John Steel Lewes

Lieutenant John Steel Lewes, known as Jock (December 21, 1913 – December 31, 1941) was born in Britain but grew up in Australia and served as a British officer of the Welsh Guards in World War II. He is the eponym of the Lewes bomb and was a founder member and principal training officer of the Special Air Service.

Lewes was first commissioned as a second lieutenant, University Candidate, General List in 1935 whilst a student at Christ Church College, Oxford. He was President of the Oxford University Boat Club 1936–37, but gave up his place in the 1937 Blue boat which ended up winning the 1937 University Boat Race, ending a 15 year Cambridge winning streak. After graduation he transferred to a Territorial Army unit, 1st Battalion, the Tower Hamlets Rifles, Rifle Brigade before joining the Welsh Guards.

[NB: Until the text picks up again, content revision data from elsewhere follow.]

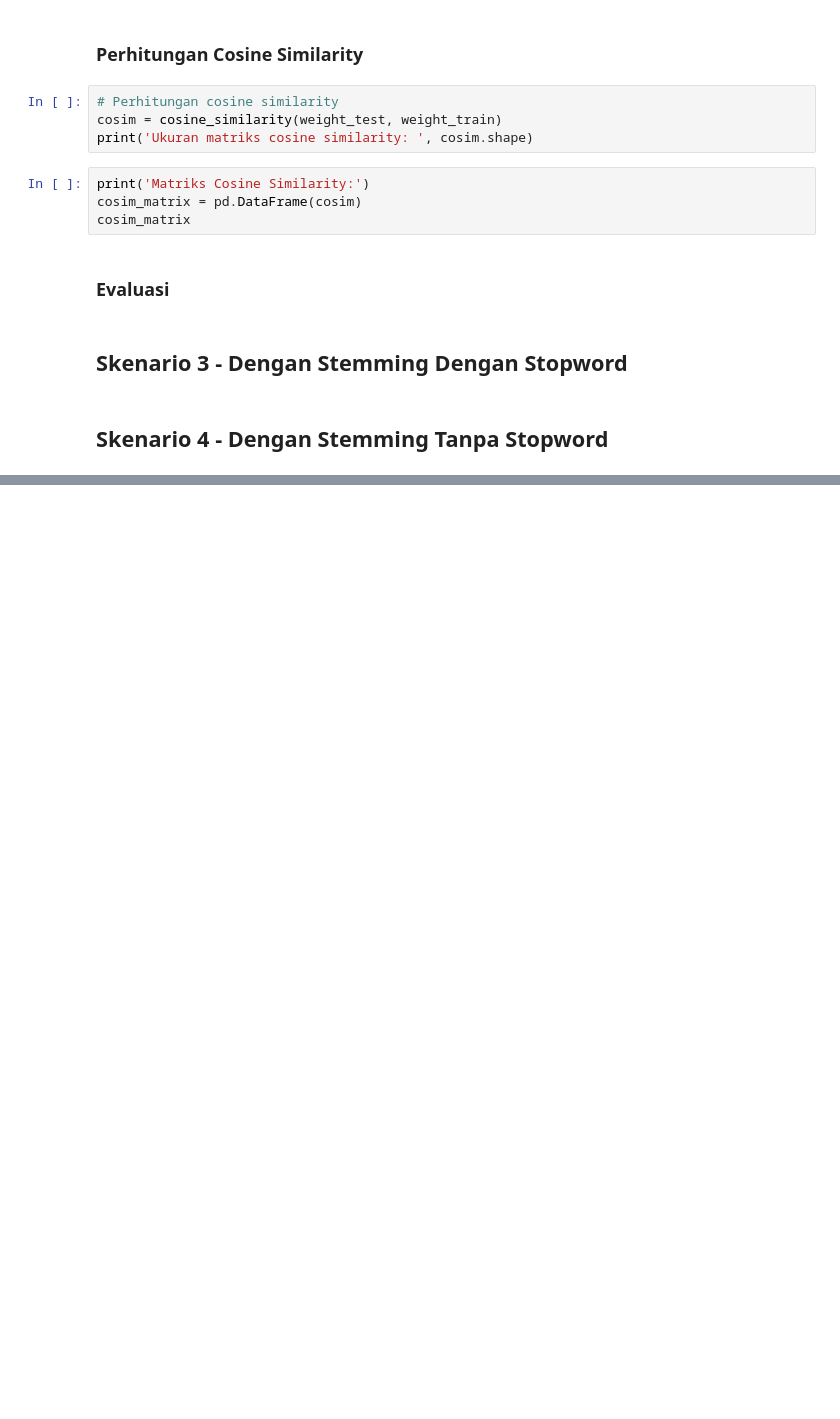
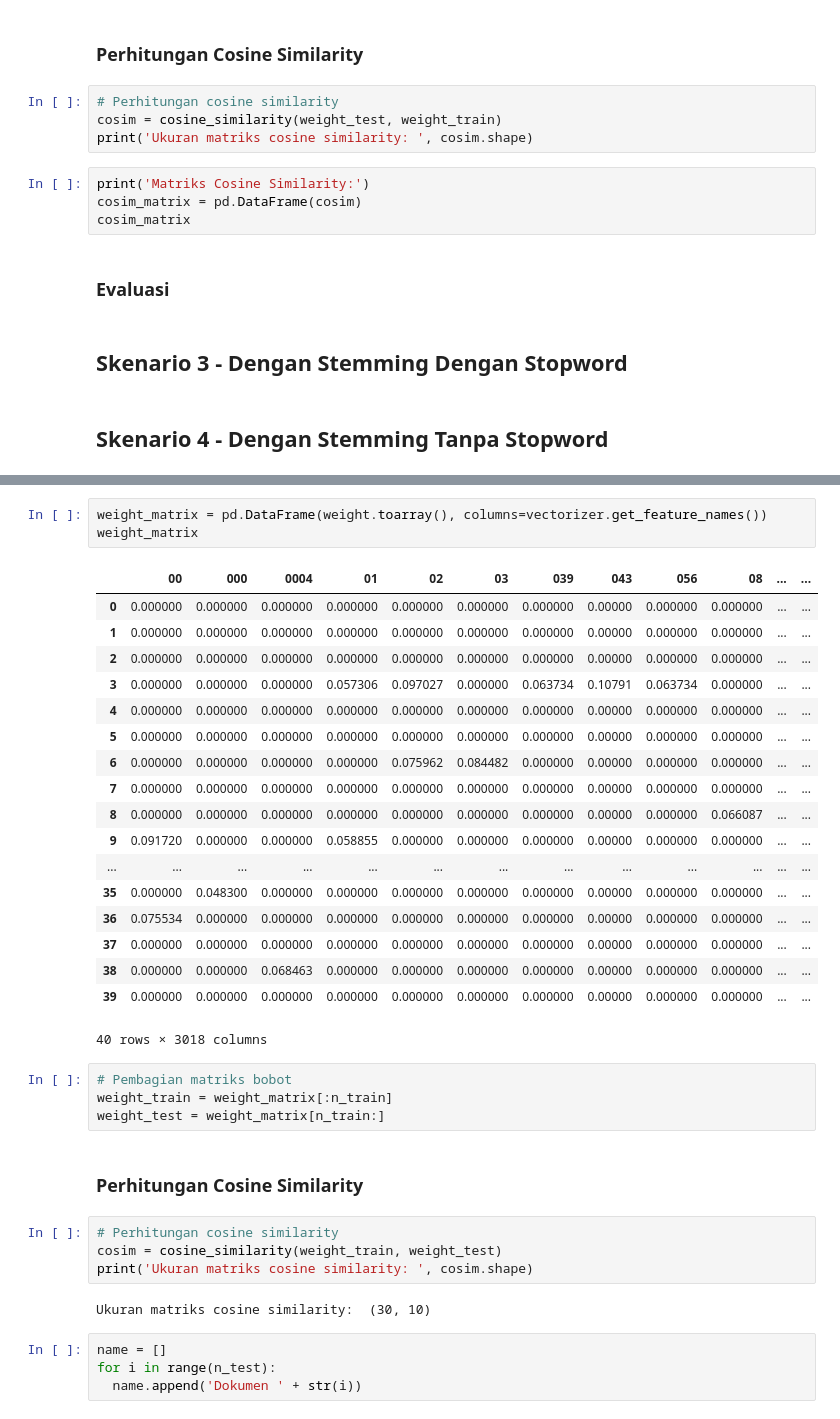
Before and after one commit to abuwildanm/Information-Retrieval, a Jupyter notebook: Projek.ipynb, the cells around one changed output, grey strips where cells are left out. Saved outputs shown, nothing was run; the diff lists cells and outputs as text; blank space fills up the shorter version.

```diff
--- a/Projek.ipynb
+++ b/Projek.ipynb
@@ -460,0 +570,38 @@ cosim_matrix
+# %%
+weight_matrix = pd.DataFrame(weight.toarray(), columns=vectorizer.get_feature_names())
+weight_matrix
+# %% [output]
+|  | 00 | 000 | 0004 | 01 | 02 | 03 | 039 | 043 | 056 | 08 | ... | ... |
+| 0 | 0.000000 | 0.000000 | 0.000000 | 0.000000 | 0.000000 | 0.000000 | 0.000000 | 0.00000 | 0.000000 | 0.000000 | ... | ... |
+| 1 | 0.000000 | 0.000000 | 0.000000 | 0.000000 | 0.000000 | 0.000000 | 0.000000 | 0.00000 | 0.000000 | 0.000000 | ... | ... |
+| 2 | 0.000000 | 0.000000 | 0.000000 | 0.000000 | 0.000000 | 0.000000 | 0.000000 | 0.00000 | 0.000000 | 0.000000 | ... | ... |
+| 3 | 0.000000 | 0.000000 | 0.000000 | 0.057306 | 0.097027 | 0.000000 | 0.063734 | 0.10791 | 0.063734 | 0.000000 | ... | ... |
+| 4 | 0.000000 | 0.000000 | 0.000000 | 0.000000 | 0.000000 | 0.000000 | 0.000000 | 0.00000 | 0.000000 | 0.000000 | ... | ... |
+| 5 | 0.000000 | 0.000000 | 0.000000 | 0.000000 | 0.000000 | 0.000000 | 0.000000 | 0.00000 | 0.000000 | 0.000000 | ... | ... |
+| 6 | 0.000000 | 0.000000 | 0.000000 | 0.000000 | 0.075962 | 0.084482 | 0.000000 | 0.00000 | 0.000000 | 0.000000 | ... | ... |
+| 7 | 0.000000 | 0.000000 | 0.000000 | 0.000000 | 0.000000 | 0.000000 | 0.000000 | 0.00000 | 0.000000 | 0.000000 | ... | ... |
+| 8 | 0.000000 | 0.000000 | 0.000000 | 0.000000 | 0.000000 | 0.000000 | 0.000000 | 0.00000 | 0.000000 | 0.066087 | ... | ... |
+| 9 | 0.091720 | 0.000000 | 0.000000 | 0.058855 | 0.000000 | 0.000000 | 0.000000 | 0.00000 | 0.000000 | 0.000000 | ... | ... |
+| ... | ... | ... | ... | ... | ... | ... | ... | ... | ... | ... | ... | ... |
+| 35 | 0.000000 | 0.048300 | 0.000000 | 0.000000 | 0.000000 | 0.000000 | 0.000000 | 0.00000 | 0.000000 | 0.000000 | ... | ... |
+| 36 | 0.075534 | 0.000000 | 0.000000 | 0.000000 | 0.000000 | 0.000000 | 0.000000 | 0.00000 | 0.000000 | 0.000000 | ... | ... |
+| 37 | 0.000000 | 0.000000 | 0.000000 | 0.000000 | 0.000000 | 0.000000 | 0.000000 | 0.00000 | 0.000000 | 0.000000 | ... | ... |
+| 38 | 0.000000 | 0.000000 | 0.068463 | 0.000000 | 0.000000 | 0.000000 | 0.000000 | 0.00000 | 0.000000 | 0.000000 | ... | ... |
+| 39 | 0.000000 | 0.000000 | 0.000000 | 0.000000 | 0.000000 | 0.000000 | 0.000000 | 0.00000 | 0.000000 | 0.000000 | ... | ... |
+40 rows × 3018 columns
+# %%
+# Pembagian matriks bobot
+weight_train = weight_matrix[:n_train]
+weight_test = weight_matrix[n_train:]
+# %% [markdown]
+### Perhitungan Cosine Similarity
+# %%
+# Perhitungan cosine similarity
+cosim = cosine_similarity(weight_train, weight_test)
+print('Ukuran matriks cosine similarity: ', cosim.shape)
+# %% [output]
+Ukuran matriks cosine similarity:  (30, 10)
+# %%
+name = []
+for i in range(n_test):
+  name.append('Dokumen ' + str(i))
```
Also changed, not shown: parts of 31 cells of this notebook.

In 1941 Lieutenant David Stirling gathered a small unit of volunteers, among whom was Lewes. This unit was named L Detachment of the Special Air Service Brigade. The main objective of this group was to conduct raids against the lines of communication of Axis forces in the Western Desert.

David Stirling said of Lewes: “Jock could far more genuinely claim to be founder of the SAS than I.”

Jock Lewes was killed in action in December 1941. He was returning from a raid on German airfields when the Long Range Desert Group truck he was travelling in was attacked by a lone Messerschmitt 110 fighter. Lewes was fatally wounded in the thigh by a 20mm round from the fighter and bled to death in about four minutes. He was buried on the site where the attack happened but the whereabouts of his grave are now unknown. He is commemorated on the Alamein Memorial.

Lewes was engaged to marry Mirren Barford, an Oxford undergraduate, at the time of his death.

Lewes created the Lewes bomb which was a light combined incendiary and explosive charge. The Lewes bomb was used throughout WWII.